| About this exercise |
Pick each line that has "コンボルート" out of the records.

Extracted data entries
----
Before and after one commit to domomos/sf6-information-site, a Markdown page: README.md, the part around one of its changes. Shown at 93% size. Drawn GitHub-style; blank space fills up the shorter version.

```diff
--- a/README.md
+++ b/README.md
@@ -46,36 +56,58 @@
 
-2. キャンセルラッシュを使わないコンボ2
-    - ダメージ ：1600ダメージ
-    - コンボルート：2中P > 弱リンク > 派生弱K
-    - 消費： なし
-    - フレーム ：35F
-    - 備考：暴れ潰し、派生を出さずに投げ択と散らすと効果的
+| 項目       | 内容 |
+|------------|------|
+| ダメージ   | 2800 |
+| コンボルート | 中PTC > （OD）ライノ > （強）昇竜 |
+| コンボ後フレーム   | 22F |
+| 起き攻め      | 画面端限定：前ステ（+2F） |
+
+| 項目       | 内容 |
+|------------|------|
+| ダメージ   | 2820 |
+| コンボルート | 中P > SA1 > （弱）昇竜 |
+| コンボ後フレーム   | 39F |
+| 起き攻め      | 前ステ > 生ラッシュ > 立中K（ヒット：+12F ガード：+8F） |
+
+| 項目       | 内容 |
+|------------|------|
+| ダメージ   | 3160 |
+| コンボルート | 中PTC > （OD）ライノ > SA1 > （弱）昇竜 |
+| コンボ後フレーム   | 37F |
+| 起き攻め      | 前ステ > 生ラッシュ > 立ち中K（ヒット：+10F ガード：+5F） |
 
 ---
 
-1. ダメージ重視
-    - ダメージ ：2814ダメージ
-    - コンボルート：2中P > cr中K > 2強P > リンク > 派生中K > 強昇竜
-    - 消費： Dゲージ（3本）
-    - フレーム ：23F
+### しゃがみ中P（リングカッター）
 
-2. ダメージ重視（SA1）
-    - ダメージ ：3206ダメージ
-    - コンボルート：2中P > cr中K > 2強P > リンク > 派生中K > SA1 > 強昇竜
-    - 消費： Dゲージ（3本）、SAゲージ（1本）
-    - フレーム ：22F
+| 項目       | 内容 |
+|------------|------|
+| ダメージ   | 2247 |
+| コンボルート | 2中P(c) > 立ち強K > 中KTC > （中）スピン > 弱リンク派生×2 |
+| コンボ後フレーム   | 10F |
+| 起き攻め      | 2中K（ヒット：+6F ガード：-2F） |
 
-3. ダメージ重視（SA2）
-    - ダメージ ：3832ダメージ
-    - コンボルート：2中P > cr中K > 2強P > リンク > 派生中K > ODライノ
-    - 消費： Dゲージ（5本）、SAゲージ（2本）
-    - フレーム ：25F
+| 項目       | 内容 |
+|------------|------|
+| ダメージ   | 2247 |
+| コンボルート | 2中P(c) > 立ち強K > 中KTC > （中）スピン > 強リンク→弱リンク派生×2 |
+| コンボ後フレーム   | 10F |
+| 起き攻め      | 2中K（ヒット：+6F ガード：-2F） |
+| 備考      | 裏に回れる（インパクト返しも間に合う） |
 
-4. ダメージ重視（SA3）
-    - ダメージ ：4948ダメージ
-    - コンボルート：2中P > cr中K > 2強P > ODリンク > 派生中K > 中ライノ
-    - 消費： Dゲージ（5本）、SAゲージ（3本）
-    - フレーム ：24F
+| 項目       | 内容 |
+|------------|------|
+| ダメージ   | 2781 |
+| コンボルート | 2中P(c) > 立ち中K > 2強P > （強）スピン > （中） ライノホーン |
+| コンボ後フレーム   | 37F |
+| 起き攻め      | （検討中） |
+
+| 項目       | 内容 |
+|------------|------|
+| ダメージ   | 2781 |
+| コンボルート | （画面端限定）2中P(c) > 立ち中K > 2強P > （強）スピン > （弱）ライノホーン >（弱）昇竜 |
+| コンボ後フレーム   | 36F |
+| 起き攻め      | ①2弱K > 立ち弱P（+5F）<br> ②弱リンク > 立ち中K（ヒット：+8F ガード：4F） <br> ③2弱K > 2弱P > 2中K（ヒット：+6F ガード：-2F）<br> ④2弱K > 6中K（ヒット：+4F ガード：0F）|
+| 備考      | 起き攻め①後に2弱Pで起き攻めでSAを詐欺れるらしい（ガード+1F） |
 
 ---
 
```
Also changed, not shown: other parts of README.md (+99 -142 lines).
----
| Task response |
-    - コンボルート：2中P > 弱リンク > 派生弱K
+| コンボルート | 中PTC > （OD）ライノ > （強）昇竜 |
+| コンボルート | 中P > SA1 > （弱）昇竜 |
+| コンボルート | 中PTC > （OD）ライノ > SA1 > （弱）昇竜 |
-    - コンボルート：2中P > cr中K > 2強P > リンク > 派生中K > 強昇竜
-    - コンボルート：2中P > cr中K > 2強P > リンク > 派生中K > SA1 > 強昇竜
+| コンボルート | 2中P(c) > 立ち強K > 中KTC > （中）スピン > 弱リンク派生×2 |
-    - コンボルート：2中P > cr中K > 2強P > リンク > 派生中K > ODライノ
+| コンボルート | 2中P(c) > 立ち強K > 中KTC > （中）スピン > 強リンク→弱リンク派生×2 |
-    - コンボルート：2中P > cr中K > 2強P > ODリンク > 派生中K > 中ライノ
+| コンボルート | 2中P(c) > 立ち中K > 2強P > （強）スピン > （中） ライノホーン |
+| コンボルート | （画面端限定）2中P(c) > 立ち中K > 2強P > （強）スピン > （弱）ライノホーン >（弱）昇竜 |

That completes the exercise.